### Edit difference data

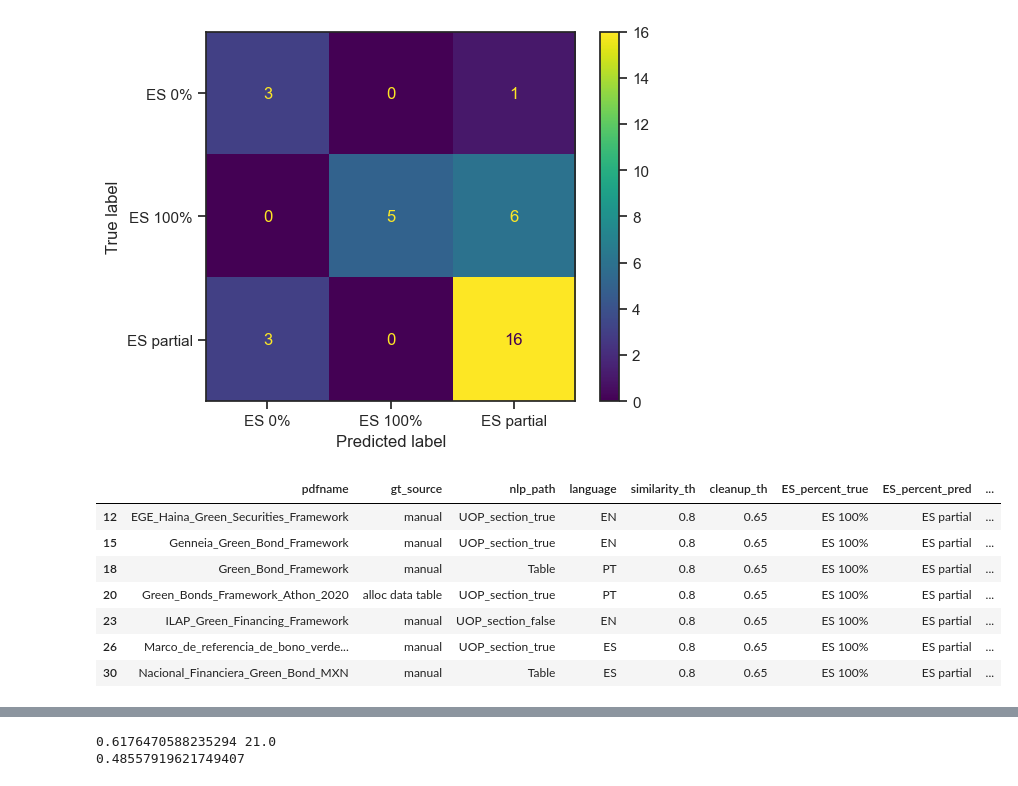
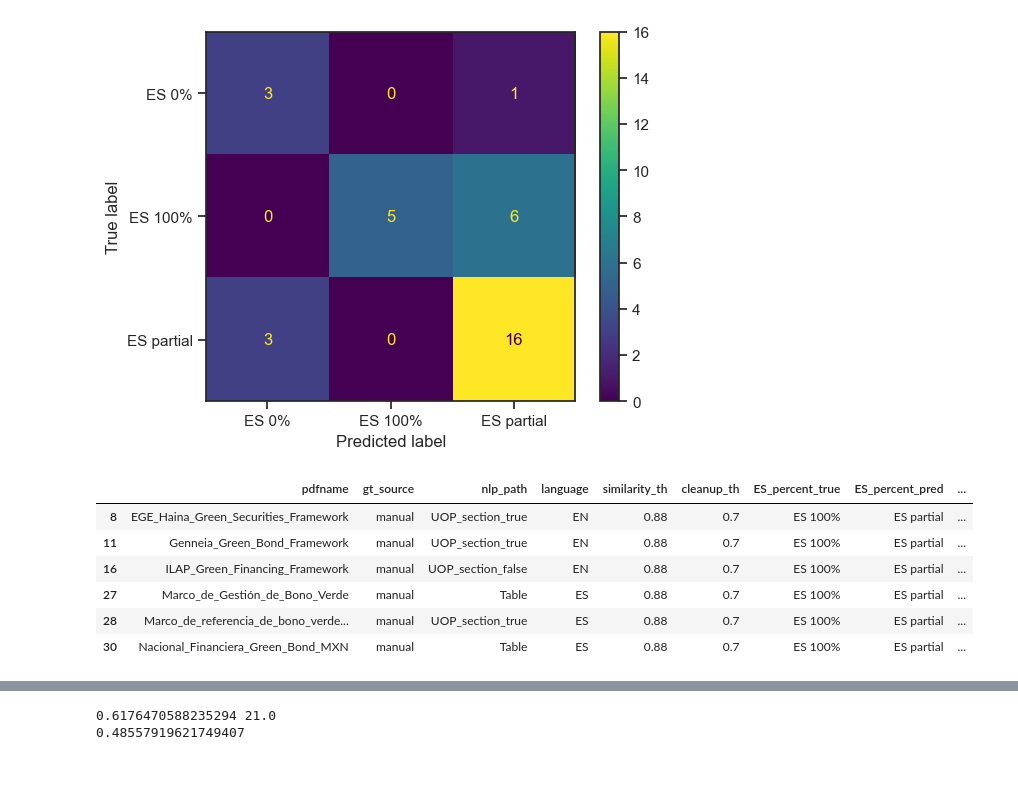
Before and after one commit to emw9805-notabot/ADSCert_project_Watson, a Jupyter notebook: Eval_metrics_V4.ipynb, the cells around one changed output, grey strips where cells are left out. Cells and saved outputs as stored; diff of their text form; code cells hidden in the pictures.

```diff
--- a/Eval_metrics_V4.ipynb
+++ b/Eval_metrics_V4.ipynb
@@ -474,19 +474,19 @@ plt.show()
 # %%
 # breakdown of ES 100% false negatives
 # EGE a very good example of limitations of program
 # Coop - problem with period in the ESML list. also problem with la and y in green buildings - limitation of program separates la from noun
 # inspect all 10 and cateogorise into limitations of prog and what that is vs fixable
-trues = conf_mtrx_df_v5['ES_percent_true'] == 'ES 100%'
-preds = conf_mtrx_df_v5['ES_percent_pred'] == 'ES partial'
+# 10 falses - diagnose and would sim th by cat make any diff
+trues = conf_mtrx_df_v6['ES_percent_true'] == 'ES 100%'
+preds = conf_mtrx_df_v6['ES_percent_pred'] == 'ES partial'
 
-ES_100_FNs = conf_mtrx_df_v5[trues & preds]
+ES_100_FNs = conf_mtrx_df_v6[trues & preds]
 ES_100_FNs
 # %% [output]
 |  | pdfname | gt_source | nlp_path | language | similarity_th | cleanup_th | ES_percent_true | ES_percent_pred | ... |
-| 12 | EGE_Haina_Green_Securities_Framework | manual | UOP_section_true | EN | 0.8 | 0.65 | ES 100% | ES partial | ... |
-| 15 | Genneia_Green_Bond_Framework | manual | UOP_section_true | EN | 0.8 | 0.65 | ES 100% | ES partial | ... |
-| 18 | Green_Bond_Framework | manual | Table | PT | 0.8 | 0.65 | ES 100% | ES partial | ... |
-| 20 | Green_Bonds_Framework_Athon_2020 | alloc data table | UOP_section_true | PT | 0.8 | 0.65 | ES 100% | ES partial | ... |
-| 23 | ILAP_Green_Financing_Framework | manual | UOP_section_false | EN | 0.8 | 0.65 | ES 100% | ES partial | ... |
-| 26 | Marco_de_referencia_de_bono_verde... | manual | UOP_section_true | ES | 0.8 | 0.65 | ES 100% | ES partial | ... |
-| 30 | Nacional_Financiera_Green_Bond_MXN | manual | Table | ES | 0.8 | 0.65 | ES 100% | ES partial | ... |
+| 8 | EGE_Haina_Green_Securities_Framework | manual | UOP_section_true | EN | 0.88 | 0.7 | ES 100% | ES partial | ... |
+| 11 | Genneia_Green_Bond_Framework | manual | UOP_section_true | EN | 0.88 | 0.7 | ES 100% | ES partial | ... |
+| 16 | ILAP_Green_Financing_Framework | manual | UOP_section_false | EN | 0.88 | 0.7 | ES 100% | ES partial | ... |
+| 27 | Marco_de_Gestión_de_Bono_Verde | manual | Table | ES | 0.88 | 0.7 | ES 100% | ES partial | ... |
+| 28 | Marco_de_referencia_de_bono_verde... | manual | UOP_section_true | ES | 0.88 | 0.7 | ES 100% | ES partial | ... |
+| 30 | Nacional_Financiera_Green_Bond_MXN | manual | Table | ES | 0.88 | 0.7 | ES 100% | ES partial | ... |
```
Also changed, not shown: parts of 9 cells of this notebook, 3 other files.
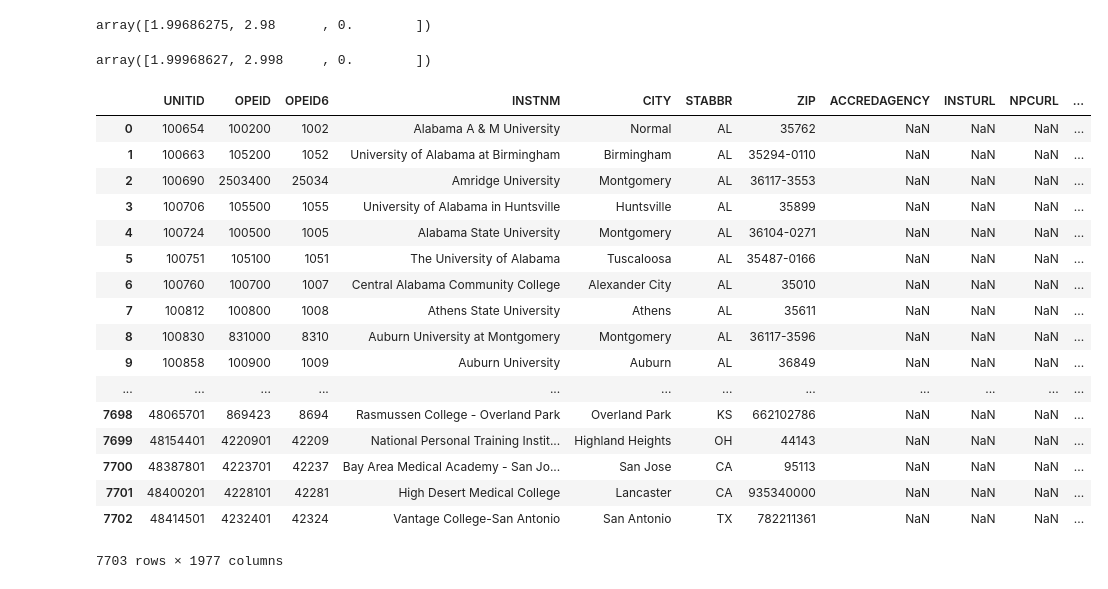
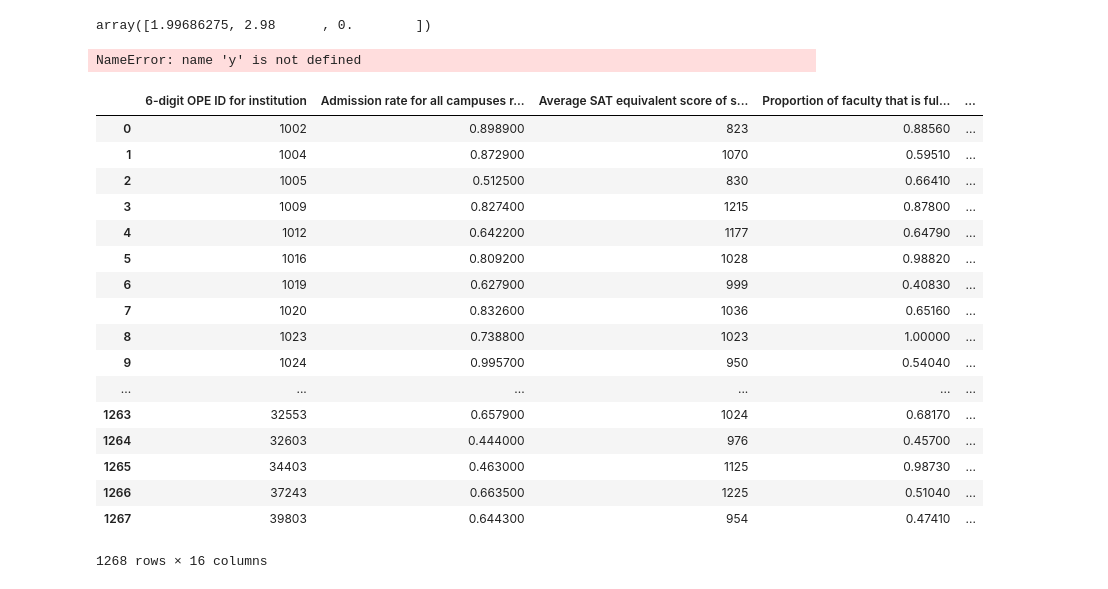
Before and after one commit to huntercash/Project3-ML, a Jupyter notebook: Step2-ML/Ibrahim/Lasso.ipynb, the cells around one changed output. Cells and saved outputs as stored; diff of their text form; code cells hidden in the pictures.

```diff
--- a/Step2-ML/Ibrahim/Lasso.ipynb
+++ b/Step2-ML/Ibrahim/Lasso.ipynb
@@ -39,30 +39,30 @@ lasso.coef_
 # %% [output]
 array([1.99686275, 2.98      , 0.        ])
 # %%
-lasso = Lasso(alpha=0.001).fit(X,y)
+lasso = Lasso(alpha=0.01).fit(X,y)
 lasso.coef_
 # %% [output]
-array([1.99968627, 2.998     , 0.        ])
+NameError: name 'y' is not defined
 # %%
-data = pd.read_csv('MERGED2014_15_PP.csv')
+data = pd.read_csv('Cleaned 2013_2014.csv')
 data
 # %% [output]
-|  | UNITID | OPEID | OPEID6 | INSTNM | CITY | STABBR | ZIP | ACCREDAGENCY | INSTURL | NPCURL | ... |
-| 0 | 100654 | 100200 | 1002 | Alabama A & M University | Normal | AL | 35762 | NaN | NaN | NaN | ... |
-| 1 | 100663 | 105200 | 1052 | University of Alabama at Birmingham | Birmingham | AL | 35294-0110 | NaN | NaN | NaN | ... |
-| 2 | 100690 | 2503400 | 25034 | Amridge University | Montgomery | AL | 36117-3553 | NaN | NaN | NaN | ... |
-| 3 | 100706 | 105500 | 1055 | University of Alabama in Huntsville | Huntsville | AL | 35899 | NaN | NaN | NaN | ... |
-| 4 | 100724 | 100500 | 1005 | Alabama State University | Montgomery | AL | 36104-0271 | NaN | NaN | NaN | ... |
-| 5 | 100751 | 105100 | 1051 | The University of Alabama | Tuscaloosa | AL | 35487-0166 | NaN | NaN | NaN | ... |
-| 6 | 100760 | 100700 | 1007 | Central Alabama Community College | Alexander City | AL | 35010 | NaN | NaN | NaN | ... |
-| 7 | 100812 | 100800 | 1008 | Athens State University | Athens | AL | 35611 | NaN | NaN | NaN | ... |
-| 8 | 100830 | 831000 | 8310 | Auburn University at Montgomery | Montgomery | AL | 36117-3596 | NaN | NaN | NaN | ... |
-| 9 | 100858 | 100900 | 1009 | Auburn University | Auburn | AL | 36849 | NaN | NaN | NaN | ... |
-| ... | ... | ... | ... | ... | ... | ... | ... | ... | ... | ... | ... |
-| 7698 | 48065701 | 869423 | 8694 | Rasmussen College - Overland Park | Overland Park | KS | 662102786 | NaN | NaN | NaN | ... |
-| 7699 | 48154401 | 4220901 | 42209 | National Personal Training Instit... | Highland Heights | OH | 44143 | NaN | NaN | NaN | ... |
-| 7700 | 48387801 | 4223701 | 42237 | Bay Area Medical Academy - San Jo... | San Jose | CA | 95113 | NaN | NaN | NaN | ... |
-| 7701 | 48400201 | 4228101 | 42281 | High Desert Medical College | Lancaster | CA | 935340000 | NaN | NaN | NaN | ... |
-| 7702 | 48414501 | 4232401 | 42324 | Vantage College-San Antonio | San Antonio | TX | 782211361 | NaN | NaN | NaN | ... |
+|  | 6-digit OPE ID for institution | Admission rate for all campuses r... | Average SAT equivalent score of s... | Proportion of faculty that is ful... | ... |
+| 0 | 1002 | 0.898900 | 823 | 0.88560 | ... |
+| 1 | 1004 | 0.872900 | 1070 | 0.59510 | ... |
+| 2 | 1005 | 0.512500 | 830 | 0.66410 | ... |
+| 3 | 1009 | 0.827400 | 1215 | 0.87800 | ... |
+| 4 | 1012 | 0.642200 | 1177 | 0.64790 | ... |
+| 5 | 1016 | 0.809200 | 1028 | 0.98820 | ... |
+| 6 | 1019 | 0.627900 | 999 | 0.40830 | ... |
+| 7 | 1020 | 0.832600 | 1036 | 0.65160 | ... |
+| 8 | 1023 | 0.738800 | 1023 | 1.00000 | ... |
+| 9 | 1024 | 0.995700 | 950 | 0.54040 | ... |
+| ... | ... | ... | ... | ... | ... |
+| 1263 | 32553 | 0.657900 | 1024 | 0.68170 | ... |
+| 1264 | 32603 | 0.444000 | 976 | 0.45700 | ... |
+| 1265 | 34403 | 0.463000 | 1125 | 0.98730 | ... |
+| 1266 | 37243 | 0.663500 | 1225 | 0.51040 | ... |
+| 1267 | 39803 | 0.644300 | 954 | 0.47410 | ... |
-7703 rows × 1977 columns
+1268 rows × 16 columns
 # %%
```
Also changed, not shown: parts of 18 cells of this notebook, 11 other files.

### Task statement
Among the records, find the lines that contain "around" and copy each of them.

### Solution
Before and after one commit to emw9805-notabot/ADSCert_project_Watson, a Jupyter notebook: Eval_metrics_V4.ipynb, the cells around one changed output, grey strips where cells are left out. Cells and saved outputs as stored; diff of their text form; code cells hidden in the pictures.
Before and after one commit to huntercash/Project3-ML, a Jupyter notebook: Step2-ML/Ibrahim/Lasso.ipynb, the cells around one changed output. Cells and saved outputs as stored; diff of their text form; code cells hidden in the pictures.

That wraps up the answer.